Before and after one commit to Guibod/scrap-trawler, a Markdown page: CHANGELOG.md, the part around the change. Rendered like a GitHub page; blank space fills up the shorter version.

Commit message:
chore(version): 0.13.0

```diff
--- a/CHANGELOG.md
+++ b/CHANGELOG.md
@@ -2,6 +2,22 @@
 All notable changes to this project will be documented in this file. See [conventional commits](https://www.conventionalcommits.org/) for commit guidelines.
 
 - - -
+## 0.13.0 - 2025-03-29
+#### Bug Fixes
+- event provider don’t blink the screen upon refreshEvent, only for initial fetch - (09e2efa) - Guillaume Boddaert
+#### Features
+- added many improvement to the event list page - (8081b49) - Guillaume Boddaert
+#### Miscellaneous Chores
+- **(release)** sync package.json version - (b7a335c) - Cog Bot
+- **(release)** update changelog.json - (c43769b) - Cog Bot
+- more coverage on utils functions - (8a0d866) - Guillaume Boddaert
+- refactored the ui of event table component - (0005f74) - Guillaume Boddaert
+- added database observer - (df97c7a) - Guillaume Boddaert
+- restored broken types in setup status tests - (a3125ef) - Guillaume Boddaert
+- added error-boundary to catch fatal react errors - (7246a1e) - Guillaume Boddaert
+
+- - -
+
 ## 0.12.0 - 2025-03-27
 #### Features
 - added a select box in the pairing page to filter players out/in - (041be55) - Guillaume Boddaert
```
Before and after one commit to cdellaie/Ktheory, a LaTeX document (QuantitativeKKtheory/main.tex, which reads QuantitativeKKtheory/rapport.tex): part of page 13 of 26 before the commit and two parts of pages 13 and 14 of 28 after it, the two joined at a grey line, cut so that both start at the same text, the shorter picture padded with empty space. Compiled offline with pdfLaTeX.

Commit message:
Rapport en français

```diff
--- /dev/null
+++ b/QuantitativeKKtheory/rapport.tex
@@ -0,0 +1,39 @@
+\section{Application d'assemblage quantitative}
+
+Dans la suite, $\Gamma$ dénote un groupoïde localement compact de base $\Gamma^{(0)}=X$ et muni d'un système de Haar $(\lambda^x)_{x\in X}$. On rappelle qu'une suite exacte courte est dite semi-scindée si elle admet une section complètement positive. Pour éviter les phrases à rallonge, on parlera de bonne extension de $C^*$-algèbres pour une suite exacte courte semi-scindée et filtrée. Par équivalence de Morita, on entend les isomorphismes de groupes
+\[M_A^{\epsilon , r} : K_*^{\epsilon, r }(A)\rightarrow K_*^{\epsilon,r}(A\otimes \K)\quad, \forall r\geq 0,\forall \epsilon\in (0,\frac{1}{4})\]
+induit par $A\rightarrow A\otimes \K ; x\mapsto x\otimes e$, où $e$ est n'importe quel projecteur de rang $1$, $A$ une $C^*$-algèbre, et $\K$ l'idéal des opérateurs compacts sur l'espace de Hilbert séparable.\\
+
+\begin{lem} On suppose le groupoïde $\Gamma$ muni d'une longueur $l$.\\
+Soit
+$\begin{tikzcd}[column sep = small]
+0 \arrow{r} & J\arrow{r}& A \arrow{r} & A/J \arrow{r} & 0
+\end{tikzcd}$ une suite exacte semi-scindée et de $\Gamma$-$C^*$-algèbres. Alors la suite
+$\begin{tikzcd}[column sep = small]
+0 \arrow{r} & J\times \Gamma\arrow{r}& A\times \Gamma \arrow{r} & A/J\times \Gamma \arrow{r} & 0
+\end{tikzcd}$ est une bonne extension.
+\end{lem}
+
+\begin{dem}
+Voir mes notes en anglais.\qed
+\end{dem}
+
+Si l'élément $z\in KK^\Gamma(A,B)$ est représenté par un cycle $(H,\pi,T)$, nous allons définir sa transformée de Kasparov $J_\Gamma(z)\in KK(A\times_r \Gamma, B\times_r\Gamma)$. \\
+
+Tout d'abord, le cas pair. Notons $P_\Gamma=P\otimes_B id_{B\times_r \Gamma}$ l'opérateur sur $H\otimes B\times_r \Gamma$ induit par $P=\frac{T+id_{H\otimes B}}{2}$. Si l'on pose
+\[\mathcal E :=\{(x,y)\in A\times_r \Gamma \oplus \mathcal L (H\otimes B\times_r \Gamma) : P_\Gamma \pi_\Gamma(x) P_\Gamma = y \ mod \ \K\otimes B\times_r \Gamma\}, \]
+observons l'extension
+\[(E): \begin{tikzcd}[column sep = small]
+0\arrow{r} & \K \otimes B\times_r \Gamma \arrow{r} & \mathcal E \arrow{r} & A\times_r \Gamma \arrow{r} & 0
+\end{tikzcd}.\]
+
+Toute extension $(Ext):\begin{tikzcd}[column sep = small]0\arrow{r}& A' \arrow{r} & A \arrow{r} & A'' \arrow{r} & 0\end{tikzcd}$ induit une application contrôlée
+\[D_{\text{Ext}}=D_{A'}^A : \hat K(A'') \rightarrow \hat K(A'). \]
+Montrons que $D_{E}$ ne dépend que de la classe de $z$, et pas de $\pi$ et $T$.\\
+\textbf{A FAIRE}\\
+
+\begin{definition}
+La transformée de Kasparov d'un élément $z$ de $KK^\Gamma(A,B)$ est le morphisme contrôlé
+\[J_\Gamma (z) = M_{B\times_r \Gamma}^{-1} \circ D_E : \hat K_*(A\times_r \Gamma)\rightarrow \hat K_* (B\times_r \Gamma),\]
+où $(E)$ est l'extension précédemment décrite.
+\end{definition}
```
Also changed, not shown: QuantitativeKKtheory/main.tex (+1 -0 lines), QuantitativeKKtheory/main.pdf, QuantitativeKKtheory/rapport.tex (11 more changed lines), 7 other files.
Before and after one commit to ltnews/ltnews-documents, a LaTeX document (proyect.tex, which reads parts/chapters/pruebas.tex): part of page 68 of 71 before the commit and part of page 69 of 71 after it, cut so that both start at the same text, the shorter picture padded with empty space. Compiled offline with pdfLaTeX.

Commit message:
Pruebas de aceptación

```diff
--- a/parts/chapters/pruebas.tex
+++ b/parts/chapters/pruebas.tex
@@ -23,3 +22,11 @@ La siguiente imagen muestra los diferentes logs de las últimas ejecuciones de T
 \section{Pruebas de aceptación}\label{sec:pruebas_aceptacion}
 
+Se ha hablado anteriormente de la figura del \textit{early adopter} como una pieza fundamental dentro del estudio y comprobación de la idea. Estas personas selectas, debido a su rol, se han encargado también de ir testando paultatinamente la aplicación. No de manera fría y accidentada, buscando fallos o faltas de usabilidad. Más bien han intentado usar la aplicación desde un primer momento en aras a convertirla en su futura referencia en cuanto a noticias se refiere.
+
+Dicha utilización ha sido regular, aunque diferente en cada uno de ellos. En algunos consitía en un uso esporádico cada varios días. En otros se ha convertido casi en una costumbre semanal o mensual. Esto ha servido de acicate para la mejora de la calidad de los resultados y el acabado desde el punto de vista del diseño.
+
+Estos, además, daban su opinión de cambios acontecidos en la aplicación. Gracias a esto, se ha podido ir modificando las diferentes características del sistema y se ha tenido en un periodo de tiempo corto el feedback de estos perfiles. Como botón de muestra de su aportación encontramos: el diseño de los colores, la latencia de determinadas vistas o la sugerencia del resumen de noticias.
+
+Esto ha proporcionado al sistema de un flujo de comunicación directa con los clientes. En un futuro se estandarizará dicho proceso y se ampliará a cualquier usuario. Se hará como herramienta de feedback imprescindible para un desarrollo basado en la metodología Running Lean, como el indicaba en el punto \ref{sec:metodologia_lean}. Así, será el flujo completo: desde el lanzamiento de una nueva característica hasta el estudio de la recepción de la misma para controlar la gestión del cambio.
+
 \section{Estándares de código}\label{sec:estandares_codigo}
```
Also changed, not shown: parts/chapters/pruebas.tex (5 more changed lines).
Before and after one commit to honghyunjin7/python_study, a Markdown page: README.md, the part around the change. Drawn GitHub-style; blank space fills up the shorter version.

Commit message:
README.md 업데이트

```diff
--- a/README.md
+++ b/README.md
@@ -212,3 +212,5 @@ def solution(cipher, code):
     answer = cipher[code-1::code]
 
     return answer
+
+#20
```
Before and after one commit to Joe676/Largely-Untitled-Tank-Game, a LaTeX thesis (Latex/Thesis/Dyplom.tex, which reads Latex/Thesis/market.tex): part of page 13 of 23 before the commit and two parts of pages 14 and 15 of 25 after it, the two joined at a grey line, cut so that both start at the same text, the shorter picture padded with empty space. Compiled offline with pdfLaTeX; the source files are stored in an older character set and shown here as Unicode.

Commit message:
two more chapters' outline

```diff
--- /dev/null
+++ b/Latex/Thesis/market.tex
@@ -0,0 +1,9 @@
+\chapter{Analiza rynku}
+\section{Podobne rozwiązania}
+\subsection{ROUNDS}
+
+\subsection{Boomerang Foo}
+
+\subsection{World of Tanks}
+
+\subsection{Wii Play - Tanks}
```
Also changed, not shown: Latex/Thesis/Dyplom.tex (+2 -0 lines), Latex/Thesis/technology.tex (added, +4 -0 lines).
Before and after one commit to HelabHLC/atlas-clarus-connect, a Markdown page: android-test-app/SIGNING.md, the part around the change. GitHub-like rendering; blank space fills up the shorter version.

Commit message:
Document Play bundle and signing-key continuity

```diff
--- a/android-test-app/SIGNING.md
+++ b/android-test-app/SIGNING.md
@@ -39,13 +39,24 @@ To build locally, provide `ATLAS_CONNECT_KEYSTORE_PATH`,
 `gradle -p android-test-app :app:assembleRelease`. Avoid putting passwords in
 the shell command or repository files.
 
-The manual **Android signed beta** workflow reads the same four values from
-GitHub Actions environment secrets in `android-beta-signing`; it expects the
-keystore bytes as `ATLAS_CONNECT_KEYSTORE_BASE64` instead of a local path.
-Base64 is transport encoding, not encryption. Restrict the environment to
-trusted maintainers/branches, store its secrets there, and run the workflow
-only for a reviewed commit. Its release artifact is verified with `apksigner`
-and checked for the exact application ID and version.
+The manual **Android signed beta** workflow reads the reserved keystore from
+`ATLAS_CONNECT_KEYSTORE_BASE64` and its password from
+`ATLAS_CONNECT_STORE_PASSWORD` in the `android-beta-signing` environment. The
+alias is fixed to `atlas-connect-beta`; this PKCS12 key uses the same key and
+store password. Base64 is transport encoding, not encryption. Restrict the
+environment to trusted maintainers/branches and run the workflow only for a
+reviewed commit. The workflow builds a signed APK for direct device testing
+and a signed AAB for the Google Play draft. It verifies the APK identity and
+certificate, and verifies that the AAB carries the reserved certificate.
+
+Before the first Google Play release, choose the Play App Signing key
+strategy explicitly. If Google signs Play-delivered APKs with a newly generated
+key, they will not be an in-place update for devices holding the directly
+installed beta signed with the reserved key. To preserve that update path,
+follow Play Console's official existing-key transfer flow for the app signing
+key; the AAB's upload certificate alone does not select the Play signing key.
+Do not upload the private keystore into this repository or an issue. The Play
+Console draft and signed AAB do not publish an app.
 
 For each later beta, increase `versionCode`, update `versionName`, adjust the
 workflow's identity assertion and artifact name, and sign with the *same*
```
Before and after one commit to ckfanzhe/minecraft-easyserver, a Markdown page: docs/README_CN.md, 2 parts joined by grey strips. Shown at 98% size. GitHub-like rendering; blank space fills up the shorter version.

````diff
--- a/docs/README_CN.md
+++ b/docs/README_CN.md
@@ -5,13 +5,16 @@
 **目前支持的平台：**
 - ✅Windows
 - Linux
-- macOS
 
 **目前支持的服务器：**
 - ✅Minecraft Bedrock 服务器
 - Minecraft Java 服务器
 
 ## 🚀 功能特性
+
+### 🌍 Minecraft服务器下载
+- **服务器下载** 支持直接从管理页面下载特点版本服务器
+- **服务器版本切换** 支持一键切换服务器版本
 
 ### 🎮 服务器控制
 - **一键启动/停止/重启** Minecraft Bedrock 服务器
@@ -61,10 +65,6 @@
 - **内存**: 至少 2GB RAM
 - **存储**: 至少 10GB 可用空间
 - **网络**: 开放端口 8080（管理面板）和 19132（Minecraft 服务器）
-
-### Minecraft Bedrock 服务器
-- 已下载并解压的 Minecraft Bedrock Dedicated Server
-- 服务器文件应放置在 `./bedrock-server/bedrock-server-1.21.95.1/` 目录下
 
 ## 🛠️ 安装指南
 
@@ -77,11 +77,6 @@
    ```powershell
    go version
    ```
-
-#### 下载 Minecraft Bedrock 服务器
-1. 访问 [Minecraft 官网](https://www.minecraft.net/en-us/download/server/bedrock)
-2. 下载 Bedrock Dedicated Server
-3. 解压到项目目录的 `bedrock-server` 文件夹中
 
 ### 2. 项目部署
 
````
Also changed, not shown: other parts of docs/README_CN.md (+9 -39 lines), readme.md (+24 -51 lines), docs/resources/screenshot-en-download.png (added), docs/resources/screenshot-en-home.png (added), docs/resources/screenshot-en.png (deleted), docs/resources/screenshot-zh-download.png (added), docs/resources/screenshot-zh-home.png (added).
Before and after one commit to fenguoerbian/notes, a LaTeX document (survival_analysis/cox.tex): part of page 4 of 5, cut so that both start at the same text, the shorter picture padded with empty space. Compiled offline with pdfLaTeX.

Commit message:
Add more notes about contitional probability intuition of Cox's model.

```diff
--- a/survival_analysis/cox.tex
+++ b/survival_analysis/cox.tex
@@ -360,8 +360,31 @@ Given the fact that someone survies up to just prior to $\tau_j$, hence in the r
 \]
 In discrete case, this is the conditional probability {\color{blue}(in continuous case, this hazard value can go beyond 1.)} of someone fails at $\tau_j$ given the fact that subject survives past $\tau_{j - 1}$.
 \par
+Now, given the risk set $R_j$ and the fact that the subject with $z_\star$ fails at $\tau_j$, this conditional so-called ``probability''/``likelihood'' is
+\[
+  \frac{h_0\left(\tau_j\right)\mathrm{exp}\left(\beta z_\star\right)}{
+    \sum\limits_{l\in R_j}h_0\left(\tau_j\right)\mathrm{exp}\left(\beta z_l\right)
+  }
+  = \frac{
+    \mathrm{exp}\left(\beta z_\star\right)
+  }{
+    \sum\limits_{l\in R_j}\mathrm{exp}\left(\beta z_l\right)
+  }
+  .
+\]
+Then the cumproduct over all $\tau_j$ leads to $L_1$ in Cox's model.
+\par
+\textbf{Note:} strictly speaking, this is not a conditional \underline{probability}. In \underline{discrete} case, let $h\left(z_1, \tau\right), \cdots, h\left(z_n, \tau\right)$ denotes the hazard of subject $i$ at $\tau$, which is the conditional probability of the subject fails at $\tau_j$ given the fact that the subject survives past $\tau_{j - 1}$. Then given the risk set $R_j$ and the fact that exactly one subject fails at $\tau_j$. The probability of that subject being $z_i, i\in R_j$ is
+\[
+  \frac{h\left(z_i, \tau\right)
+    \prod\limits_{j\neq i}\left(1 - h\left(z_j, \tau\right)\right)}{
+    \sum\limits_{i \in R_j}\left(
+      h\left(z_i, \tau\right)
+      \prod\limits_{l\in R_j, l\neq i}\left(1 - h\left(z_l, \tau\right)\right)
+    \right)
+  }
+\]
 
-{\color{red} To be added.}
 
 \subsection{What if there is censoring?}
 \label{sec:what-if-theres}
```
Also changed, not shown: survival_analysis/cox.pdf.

### [What to do]
Go over the data above and copy every line that has the word "column" in it.

### [Response]
+$\begin{tikzcd}[column sep = small]
+$\begin{tikzcd}[column sep = small]
+\[(E): \begin{tikzcd}[column sep = small]
+Toute extension $(Ext):\begin{tikzcd}[column sep = small]0\arrow{r}& A' \arrow{r} & A \arrow{r} & A'' \arrow{r} & 0\end{tikzcd}$ induit une application contrôlée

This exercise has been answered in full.